▶ _WHAT YOU HAVE TO DO_
A faithful, complete copy of the entries below is required, with images removed.

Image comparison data

***

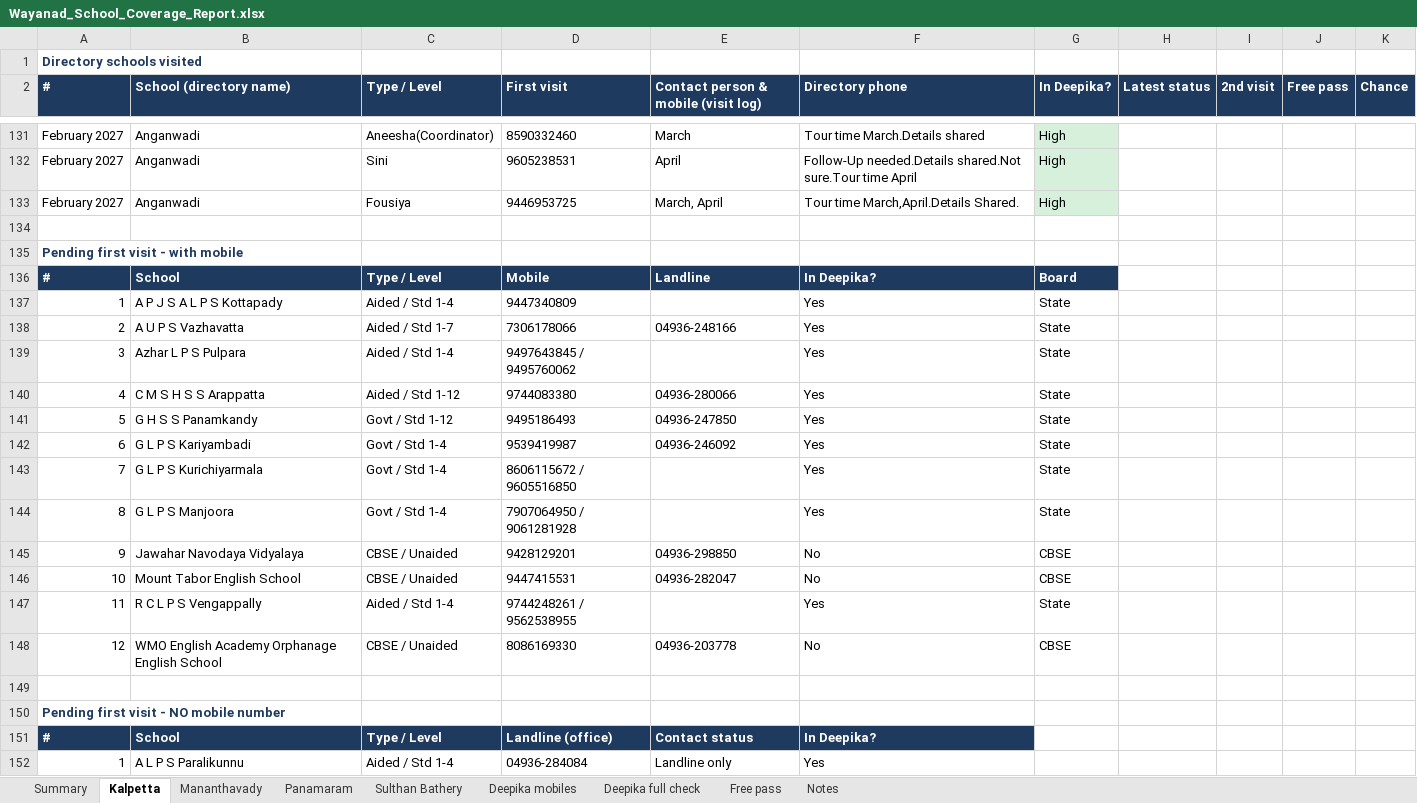
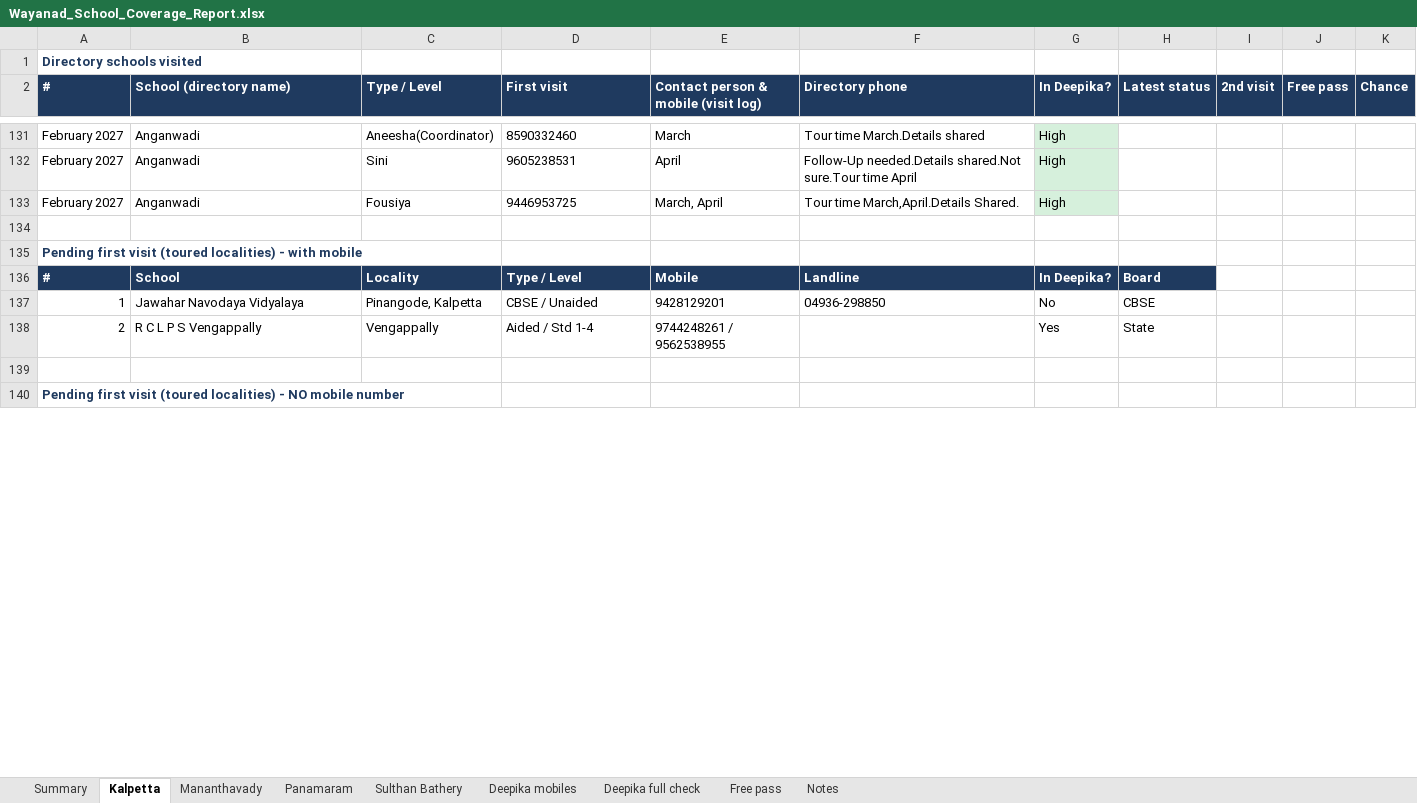
Before and after one commit to foggymountain0081/Aslam-data, an Excel workbook: Wayanad_School_Coverage_Report.xlsx, sheet Kalpetta, drawn as a sheet; only a part is shown, gaps mark what is left out; values as stored, in another font and other column widths than the file's, no borders; removed rows and columns are numbered as before the commit, all else as after; the diff covers the shown part only; the diff names each change by its address in the sheet, - before the commit and + after, or states it on an @@ line.

```diff
--- a/Wayanad_School_Coverage_Report.xlsx (sheet Kalpetta)
+++ b/Wayanad_School_Coverage_Report.xlsx (sheet Kalpetta)
@@ column A (#) renumbered between rows 135 and 147 @@
-row 136: # | School | Type / Level | Mobile | Landline | In Deepika? | Board
-row 137: 1 | A P J S A L P S Kottapady | Aided / Std 1-4 | 9447340809 |  | Yes | State
-row 138: 2 | A U P S Vazhavatta | Aided / Std 1-7 | 7306178066 | 04936-248166 | Yes | State
-row 139: 3 | Azhar L P S Pulpara | Aided / Std 1-4 | 9497643845 / 9495760062 |  | Yes | State
-row 140: 4 | C M S H S S Arappatta | Aided / Std 1-12 | 9744083380 | 04936-280066 | Yes | State
-row 141: 5 | G H S S Panamkandy | Govt / Std 1-12 | 9495186493 | 04936-247850 | Yes | State
-row 142: 6 | G L P S Kariyambadi | Govt / Std 1-4 | 9539419987 | 04936-246092 | Yes | State
-row 143: 7 | G L P S Kurichiyarmala | Govt / Std 1-4 | 8606115672 / 9605516850 |  | Yes | State
-row 144: 8 | G L P S Manjoora | Govt / Std 1-4 | 7907064950 / 9061281928 |  | Yes | State
-row 145: 9 | Jawahar Navodaya Vidyalaya | CBSE / Unaided | 9428129201 | 04936-298850 | No | CBSE
-row 146: 10 | Mount Tabor English School | CBSE / Unaided | 9447415531 | 04936-282047 | No | CBSE
-row 147: 11 | R C L P S Vengappally | Aided / Std 1-4 | 9744248261 / 9562538955 |  | Yes | State
-row 148: 12 | WMO English Academy Orphanage English School | CBSE / Unaided | 8086169330 | 04936-203778 | No | CBSE
+row 136: # | School | Locality | Type / Level | Mobile | Landline | In Deepika? | Board
+row 137: 1 | Jawahar Navodaya Vidyalaya | Pinangode, Kalpetta | CBSE / Unaided | 9428129201 | 04936-298850 | No | CBSE
+row 138: 2 | R C L P S Vengappally | Vengappally | Aided / Std 1-4 | 9744248261 / 9562538955 |  | Yes | State
-row 151: # | School | Type / Level | Landline (office) | Contact status | In Deepika?
-row 152: 1 | A L P S Paralikunnu | Aided / Std 1-4 | 04936-284084 | Landline only | Yes
```
Also changed, not shown: 54 added rows, 39 removed rows, 11 edited cells and cell formats elsewhere in this sheet, sheet Panamaram, sheet Sulthan Bathery, sheet Mananthavady, sheet Deepika full check, sheet Free pass, sheet Summary, 2 more sheets, 2 other files.
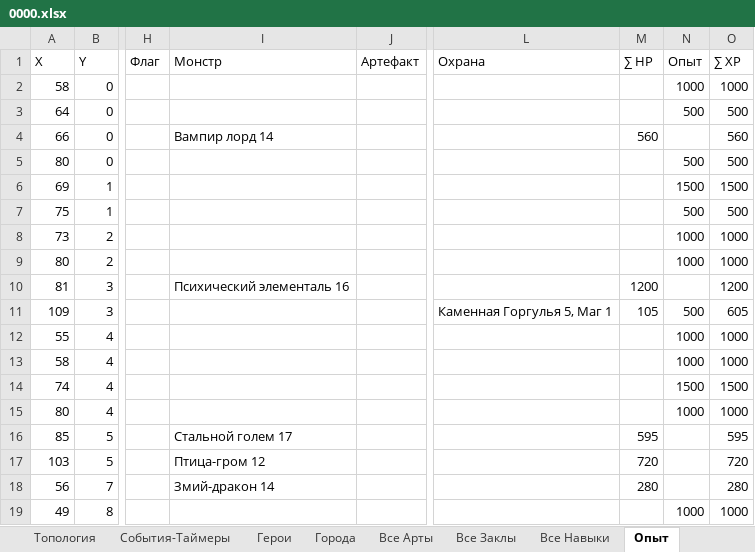
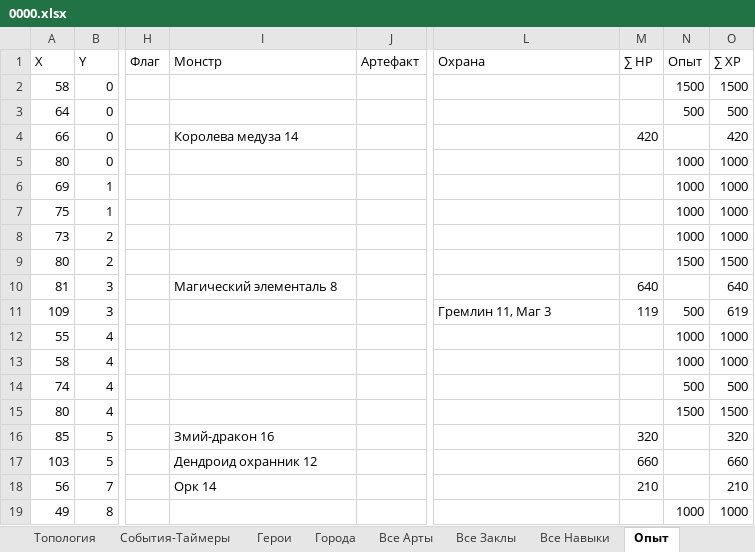
Before and after one commit to AlexZ98765/H3save_reader, an Excel workbook: examples/Myth and Legend.h3m/prt/0000.xlsx, sheet Опыт, drawn as a sheet; only a part is shown, gaps mark what is left out; values as stored, in another font and other column widths than the file's, no borders; the diff covers the shown part only; the diff names each change by its address in the sheet, - before the commit and + after, or states it on an @@ line.

```diff
--- a/examples/Myth and Legend.h3m/prt/0000.xlsx (sheet Опыт)
+++ b/examples/Myth and Legend.h3m/prt/0000.xlsx (sheet Опыт)
-N2 (Опыт): 1000
+N2 (Опыт): 1500
-O2 (∑ XP): 1000
+O2 (∑ XP): 1500
-I4 (Монстр): Вампир лорд 14
+I4 (Монстр): Королева медуза 14
-M4 (∑ HP): 560
+M4 (∑ HP): 420
-O4 (∑ XP): 560
+O4 (∑ XP): 420
-N5 (Опыт): 500
+N5 (Опыт): 1000
-O5 (∑ XP): 500
+O5 (∑ XP): 1000
-N6 (Опыт): 1500
+N6 (Опыт): 1000
-O6 (∑ XP): 1500
+O6 (∑ XP): 1000
-N7 (Опыт): 500
+N7 (Опыт): 1000
-O7 (∑ XP): 500
+O7 (∑ XP): 1000
-N9 (Опыт): 1000
+N9 (Опыт): 1500
-O9 (∑ XP): 1000
+O9 (∑ XP): 1500
-I10 (Монстр): Психический элементаль 16
+I10 (Монстр): Магический элементаль 8
-M10 (∑ HP): 1200
+M10 (∑ HP): 640
-O10 (∑ XP): 1200
+O10 (∑ XP): 640
-L11 (Охрана): Каменная Горгулья 5, Маг 1
+L11 (Охрана): Гремлин 11, Маг 3
-M11 (∑ HP): 105
+M11 (∑ HP): 119
-O11 (∑ XP): 605
+O11 (∑ XP): 619
-N14 (Опыт): 1500
+N14 (Опыт): 500
-O14 (∑ XP): 1500
+O14 (∑ XP): 500
-N15 (Опыт): 1000
+N15 (Опыт): 1500
-O15 (∑ XP): 1000
+O15 (∑ XP): 1500
-I16 (Монстр): Стальной голем 17
+I16 (Монстр): Змий-дракон 16
-M16 (∑ HP): 595
+M16 (∑ HP): 320
-O16 (∑ XP): 595
+O16 (∑ XP): 320
-I17 (Монстр): Птица-гром 12
+I17 (Монстр): Дендроид охранник 12
-M17 (∑ HP): 720
+M17 (∑ HP): 660
-O17 (∑ XP): 720
+O17 (∑ XP): 660
-I18 (Монстр): Змий-дракон 14
+I18 (Монстр): Орк 14
-M18 (∑ HP): 280
+M18 (∑ HP): 210
-O18 (∑ XP): 280
+O18 (∑ XP): 210
```
Also changed, not shown: 13 added rows, 17 removed rows and 985 edited cells elsewhere in this sheet, sheet Все Заклы, sheet Города, sheet Монстры, sheet Ресурсы, sheet Все Арты, sheet Сундуки, 12 more sheets, hidden cells, 3 other files.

***

▶ _PROBLEM SOLUTION_
Before and after one commit to foggymountain0081/Aslam-data, an Excel workbook: Wayanad_School_Coverage_Report.xlsx, sheet Kalpetta, drawn as a sheet; only a part is shown, gaps mark what is left out; values as stored, in another font and other column widths than the file's, no borders; removed rows and columns are numbered as before the commit, all else as after; the diff covers the shown part only; the diff names each change by its address in the sheet, - before the commit and + after, or states it on an @@ line.

```diff
--- a/Wayanad_School_Coverage_Report.xlsx (sheet Kalpetta)
+++ b/Wayanad_School_Coverage_Report.xlsx (sheet Kalpetta)
@@ column A (#) renumbered between rows 135 and 147 @@
-row 136: # | School | Type / Level | Mobile | Landline | In Deepika? | Board
-row 137: 1 | A P J S A L P S Kottapady | Aided / Std 1-4 | 9447340809 |  | Yes | State
-row 138: 2 | A U P S Vazhavatta | Aided / Std 1-7 | 7306178066 | 04936-248166 | Yes | State
-row 139: 3 | Azhar L P S Pulpara | Aided / Std 1-4 | 9497643845 / 9495760062 |  | Yes | State
-row 140: 4 | C M S H S S Arappatta | Aided / Std 1-12 | 9744083380 | 04936-280066 | Yes | State
-row 141: 5 | G H S S Panamkandy | Govt / Std 1-12 | 9495186493 | 04936-247850 | Yes | State
-row 142: 6 | G L P S Kariyambadi | Govt / Std 1-4 | 9539419987 | 04936-246092 | Yes | State
-row 143: 7 | G L P S Kurichiyarmala | Govt / Std 1-4 | 8606115672 / 9605516850 |  | Yes | State
-row 144: 8 | G L P S Manjoora | Govt / Std 1-4 | 7907064950 / 9061281928 |  | Yes | State
-row 145: 9 | Jawahar Navodaya Vidyalaya | CBSE / Unaided | 9428129201 | 04936-298850 | No | CBSE
-row 146: 10 | Mount Tabor English School | CBSE / Unaided | 9447415531 | 04936-282047 | No | CBSE
-row 147: 11 | R C L P S Vengappally | Aided / Std 1-4 | 9744248261 / 9562538955 |  | Yes | State
-row 148: 12 | WMO English Academy Orphanage English School | CBSE / Unaided | 8086169330 | 04936-203778 | No | CBSE
+row 136: # | School | Locality | Type / Level | Mobile | Landline | In Deepika? | Board
+row 137: 1 | Jawahar Navodaya Vidyalaya | Pinangode, Kalpetta | CBSE / Unaided | 9428129201 | 04936-298850 | No | CBSE
+row 138: 2 | R C L P S Vengappally | Vengappally | Aided / Std 1-4 | 9744248261 / 9562538955 |  | Yes | State
-row 151: # | School | Type / Level | Landline (office) | Contact status | In Deepika?
-row 152: 1 | A L P S Paralikunnu | Aided / Std 1-4 | 04936-284084 | Landline only | Yes
```
Also changed, not shown: 54 added rows, 39 removed rows, 11 edited cells and cell formats elsewhere in this sheet, sheet Panamaram, sheet Sulthan Bathery, sheet Mananthavady, sheet Deepika full check, sheet Free pass, sheet Summary, 2 more sheets, 2 other files.
Before and after one commit to AlexZ98765/H3save_reader, an Excel workbook: examples/Myth and Legend.h3m/prt/0000.xlsx, sheet Опыт, drawn as a sheet; only a part is shown, gaps mark what is left out; values as stored, in another font and other column widths than the file's, no borders; the diff covers the shown part only; the diff names each change by its address in the sheet, - before the commit and + after, or states it on an @@ line.

```diff
--- a/examples/Myth and Legend.h3m/prt/0000.xlsx (sheet Опыт)
+++ b/examples/Myth and Legend.h3m/prt/0000.xlsx (sheet Опыт)
-N2 (Опыт): 1000
+N2 (Опыт): 1500
-O2 (∑ XP): 1000
+O2 (∑ XP): 1500
-I4 (Монстр): Вампир лорд 14
+I4 (Монстр): Королева медуза 14
-M4 (∑ HP): 560
+M4 (∑ HP): 420
-O4 (∑ XP): 560
+O4 (∑ XP): 420
-N5 (Опыт): 500
+N5 (Опыт): 1000
-O5 (∑ XP): 500
+O5 (∑ XP): 1000
-N6 (Опыт): 1500
+N6 (Опыт): 1000
-O6 (∑ XP): 1500
+O6 (∑ XP): 1000
-N7 (Опыт): 500
+N7 (Опыт): 1000
-O7 (∑ XP): 500
+O7 (∑ XP): 1000
-N9 (Опыт): 1000
+N9 (Опыт): 1500
-O9 (∑ XP): 1000
+O9 (∑ XP): 1500
-I10 (Монстр): Психический элементаль 16
+I10 (Монстр): Магический элементаль 8
-M10 (∑ HP): 1200
+M10 (∑ HP): 640
-O10 (∑ XP): 1200
+O10 (∑ XP): 640
-L11 (Охрана): Каменная Горгулья 5, Маг 1
+L11 (Охрана): Гремлин 11, Маг 3
-M11 (∑ HP): 105
+M11 (∑ HP): 119
-O11 (∑ XP): 605
+O11 (∑ XP): 619
-N14 (Опыт): 1500
+N14 (Опыт): 500
-O14 (∑ XP): 1500
+O14 (∑ XP): 500
-N15 (Опыт): 1000
+N15 (Опыт): 1500
-O15 (∑ XP): 1000
+O15 (∑ XP): 1500
-I16 (Монстр): Стальной голем 17
+I16 (Монстр): Змий-дракон 16
-M16 (∑ HP): 595
+M16 (∑ HP): 320
-O16 (∑ XP): 595
+O16 (∑ XP): 320
-I17 (Монстр): Птица-гром 12
+I17 (Монстр): Дендроид охранник 12
-M17 (∑ HP): 720
+M17 (∑ HP): 660
-O17 (∑ XP): 720
+O17 (∑ XP): 660
-I18 (Монстр): Змий-дракон 14
+I18 (Монстр): Орк 14
-M18 (∑ HP): 280
+M18 (∑ HP): 210
-O18 (∑ XP): 280
+O18 (∑ XP): 210
```
Also changed, not shown: 13 added rows, 17 removed rows and 985 edited cells elsewhere in this sheet, sheet Все Заклы, sheet Города, sheet Монстры, sheet Ресурсы, sheet Все Арты, sheet Сундуки, 12 more sheets, hidden cells, 3 other files.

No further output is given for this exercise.